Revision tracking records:
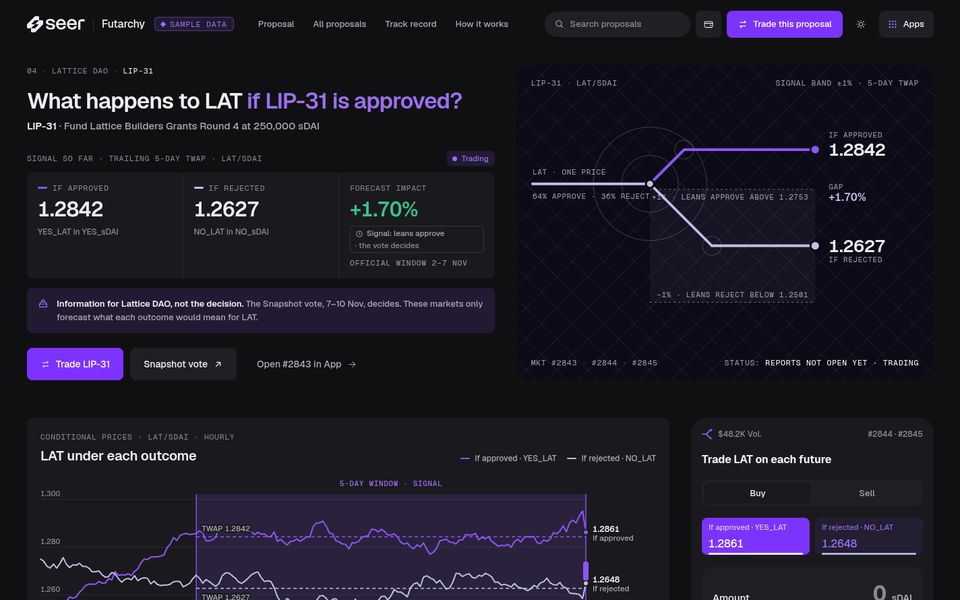
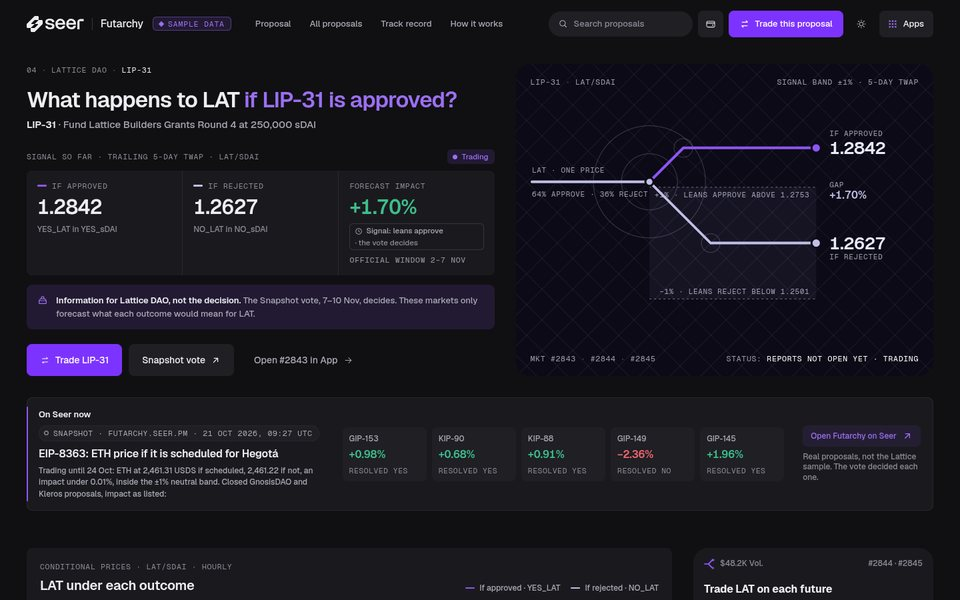
Hub: where the data comes from, and the accessibility and QA checks actually run; the EF mark files named; light-theme muted, positive, warning and negative text lifted to AA on every surface; thumbnails of today's first screens; App paints its dated snapshot at once while live prices load

diff --git a/index.html b/index.html
@@ -131,6 +131,10 @@ if(location.protocol!=="file:")["geist-latin","geist-mono-latin"].forEach(functi
 .hb-kc li b { color: var(--text); font-weight: 600; }
 @media (max-width: 1100px) { .hb-ka { grid-template-columns: minmax(0, 1fr) minmax(0, 1fr); } .hb-kc { grid-column: 1 / -1; display: grid; grid-template-columns: minmax(0, 1fr) minmax(0, 1fr); gap: 16px 24px; } }
 @media (max-width: 640px) { .hb-ka { grid-template-columns: minmax(0, 1fr); gap: 12px; } .hb-kc { grid-template-columns: minmax(0, 1fr); } }
+/* proof blocks under the kit: data sources and the QA actually run */
+.hb-proof { display: grid; grid-template-columns: minmax(0, 1fr) minmax(0, 1fr); gap: 16px; margin-top: 16px; }
+.hb-proof__card { gap: 0; }
+@media (max-width: 760px) { .hb-proof { grid-template-columns: minmax(0, 1fr); gap: 12px; margin-top: 12px; } }
 /* section heads with a one-line note on the right */
 .hb-head { margin-bottom: 18px; }
 .hb-head p { color: var(--text-2); font-size: 14px; line-height: 1.5; font-weight: 500; max-width: 60ch; }
@@ -221,7 +225,7 @@ main > .s-section--tight { padding-block: 32px; }
           <div>
             <h3 class="t-h3">Kept</h3>
             <ul>
-              <li class="hb-kc--keep"><b>The mark.</b> The designer&#39;s own vectors, recoloured.</li>
+              <li class="hb-kc--keep"><b>The mark.</b> The EF entry&#39;s own vector files, path data unchanged: not a redraw.</li>
               <li class="hb-kc--keep"><b>Tokens.</b> #101013 · #1A1A1E · #7D33FF; radius 9 · 22 · 8.</li>
               <li class="hb-kc--keep"><b>Components.</b> Pill search, chips, outcome rows, bet slip.</li>
             </ul>
@@ -237,6 +241,26 @@ main > .s-section--tight { padding-block: 32px; }
             </ul>
           </div>
         </div>
+      </div>
+      <!-- proof blocks: where the data comes from, and the checks actually run -->
+      <div class="hb-proof">
+        <section class="hb-kc hb-proof__card" aria-labelledby="hb-data-h">
+          <h3 class="t-h3" id="hb-data-h">Where the data comes from</h3>
+          <ul>
+            <li class="hb-kc--keep"><b>Live:</b> the App&#39;s &ldquo;On Seer now&rdquo; strip reads Seer&#39;s public markets API as the page loads (open, Kleros-verified, by liquidity). If it can&#39;t, it shows a dated snapshot and says so.</li>
+            <li class="hb-kc--keep"><b>Dated snapshots, linked to the source:</b> Deep&#39;s Round 3 (deep.seer.pm), Futarchy&#39;s EIP-8363 and nine closed proposals (futarchy.seer.pm) and Risk&#39;s Q3 2026 market (risk.seer.pm), all read 21 Oct 2026, plus the settled Rebrand Contest on Opportunity (app.seer.pm, 20 Oct).</li>
+            <li><b>Sample:</b> everything else is one made-up thread (Lattice DAO, P-07, #2841) followed across all six apps, badged &ldquo;Sample data&rdquo;; every sample address starts with 0x5eed.</li>
+          </ul>
+        </section>
+        <section class="hb-kc hb-proof__card" aria-labelledby="hb-qa-h">
+          <h3 class="t-h3" id="hb-qa-h">Accessibility and QA</h3>
+          <ul>
+            <li class="hb-kc--keep"><b>Contrast:</b> every text colour is at least 4.6:1 on the page, card and row surfaces, in dark and light (WCAG AA), computed from the tokens.</li>
+            <li class="hb-kc--keep"><b>Keyboard:</b> a skip link is the first Tab stop, every control shows a focus ring, and data tables are real tables with headers.</li>
+            <li class="hb-kc--keep"><b>Reduced motion:</b> transitions and animations drop to near zero when the system asks.</li>
+            <li class="hb-kc--keep"><b>Tested:</b> all seven pages at 360, 390, 768, 1024 and 1440 px, dark and light at 390 and 1440: no console errors and no sideways scroll.</li>
+          </ul>
+        </section>
       </div>
     </div>
   </section>
@@ -281,7 +305,7 @@ main > .s-section--tight { padding-block: 32px; }
           <ol>
             <li><b>Motifs carry data.</b> Wedge widths are outcome shares, waves are forecast distributions, the 45° fork is a futarchy decision, data bars are a field of entries.</li>
             <li><b>Typefaces.</b> PP Neue Montreal and Suisse Int'l Mono are used when installed; everyone else gets licensed stand-ins, Geist and Geist Mono (it keeps the slashed zero). Headlines use one sans: the accent words are violet, not a second, serif face.</li>
-            <li><b>Contrast.</b> Small muted text is lifted from #67676F to #8A8A94 in dark mode and from #8E8E99 to #6E6E79 in light mode, so 12px labels pass WCAG AA.</li>
+            <li><b>Contrast.</b> Small muted text is lifted from #67676F to #8A8A94 in dark mode and from #8E8E99 to #686873 in light mode, so 12px labels pass WCAG AA.</li>
             <li><b>Semantic colour, used sparingly.</b> The kit has no green, amber or red. We add them only for price moves and risk bands, always next to a sign or a label. Futarchy's NO branch is the kit's lavender, so "rejected" never reads as a positive colour.</li>
             <li><b>A chart palette.</b> Six colours, violet first, checked for colour-vision deficiency in both themes. Anything past six becomes "Other".</li>
             <li><b>Small kit fixes.</b> The kit's bet slip shows Yes 69¢ and No 37¢, which add up to 106; our binary prices add up to 100. "$100,00" is written "$100.00".</li>

diff --git a/app/live.js b/app/live.js
@@ -118,9 +118,11 @@
     src.appendChild(document.createTextNode(state === "live" ? "Live · app.seer.pm · " + when : "Snapshot · " + when));
     if (meta) meta.textContent = state === "live"
       ? "Top " + list.length + " of " + count + " open, Kleros-verified markets by liquidity, read from Seer's public API just now."
+      : state === "loading" ? "Dated snapshot while live prices load from Seer's public API…"
       : "Seer's API couldn't be reached just now, so this is the dated snapshot: top " + list.length + " of " + count + " open, Kleros-verified markets by liquidity.";
-    host.setAttribute("aria-busy", "false");
-    shown = state; railButtons();
+    host.setAttribute("aria-busy", state === "loading" ? "true" : "false");
+    if (state !== "loading") shown = state;
+    railButtons();
   }
   function fallback() {
     if (shown) return;
@@ -130,6 +132,8 @@
   function hhmm(d) { var p = function (n) { return (n < 10 ? "0" : "") + n; }; return p(d.getUTCHours()) + ":" + p(d.getUTCMinutes()) + " UTC"; }
 
   /* ---------- fetch ---------- */
+  // paint the dated snapshot at once (labelled as such), so the strip is never empty while Seer answers
+  if (X && Array.isArray(X.markets) && X.markets.length) render(X.markets.slice(0, SHOW), "loading", X.when, X.count);
   var timer = setTimeout(fallback, FALLBACK_MS);
   var ctl = typeof AbortController === "function" ? new AbortController() : null;
   var kill = setTimeout(function () { if (ctl) ctl.abort(); }, ABORT_MS);

diff --git a/assets/system.css b/assets/system.css
@@ -143,7 +143,7 @@
   --line-strong: #D6D6DE;
   --text: #17171C;          /* [kit] */
   --text-2: #5C5C66;        /* [kit] */
-  --text-3: #6E6E79;        /* [dep] kit #8E8E99 is 3.2:1 on white; lifted to 5.0:1 */
+  --text-3: #686873;        /* [dep] kit #8E8E99 is 3.2:1 on white; lifted to 5.5:1 (4.6:1 on the chip surface) */
   --text-kit-muted: #8E8E99;
   --violet: #7D33FF;
   --violet-2: #8F55F7;
@@ -158,9 +158,9 @@
   --shadow-pop: 0 18px 50px rgba(23, 23, 28, .14), 0 0 0 1px rgba(23, 23, 28, .06);
   --scrim: rgba(23, 23, 28, .36);
 
-  --pos: #12805A;  --pos-wash: rgba(18, 128, 90, .10);
-  --neg: #C8323C;  --neg-wash: rgba(200, 50, 60, .09);
-  --warn: #9A6A00; --warn-wash: rgba(214, 152, 20, .12);
+  --pos: #0F7752;  --pos-wash: rgba(15, 119, 82, .10);  /* AA on every light surface */
+  --neg: #BB2D37;  --neg-wash: rgba(200, 50, 60, .09);
+  --warn: #855C00; --warn-wash: rgba(214, 152, 20, .12);
   --live: #E5322D;
   --band-low: #23894D; --band-mod: #D1960F; --band-high: #DB6A3A; --band-crit: #C93636;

**Task:** Collect every line with the string "rgba" from the records, and copy each.

**Reply:**
   --shadow-pop: 0 18px 50px rgba(23, 23, 28, .14), 0 0 0 1px rgba(23, 23, 28, .06);
   --scrim: rgba(23, 23, 28, .36);
-  --pos: #12805A;  --pos-wash: rgba(18, 128, 90, .10);
-  --neg: #C8323C;  --neg-wash: rgba(200, 50, 60, .09);
-  --warn: #9A6A00; --warn-wash: rgba(214, 152, 20, .12);
+  --pos: #0F7752;  --pos-wash: rgba(15, 119, 82, .10);  /* AA on every light surface */
+  --neg: #BB2D37;  --neg-wash: rgba(200, 50, 60, .09);
+  --warn: #855C00; --warn-wash: rgba(214, 152, 20, .12);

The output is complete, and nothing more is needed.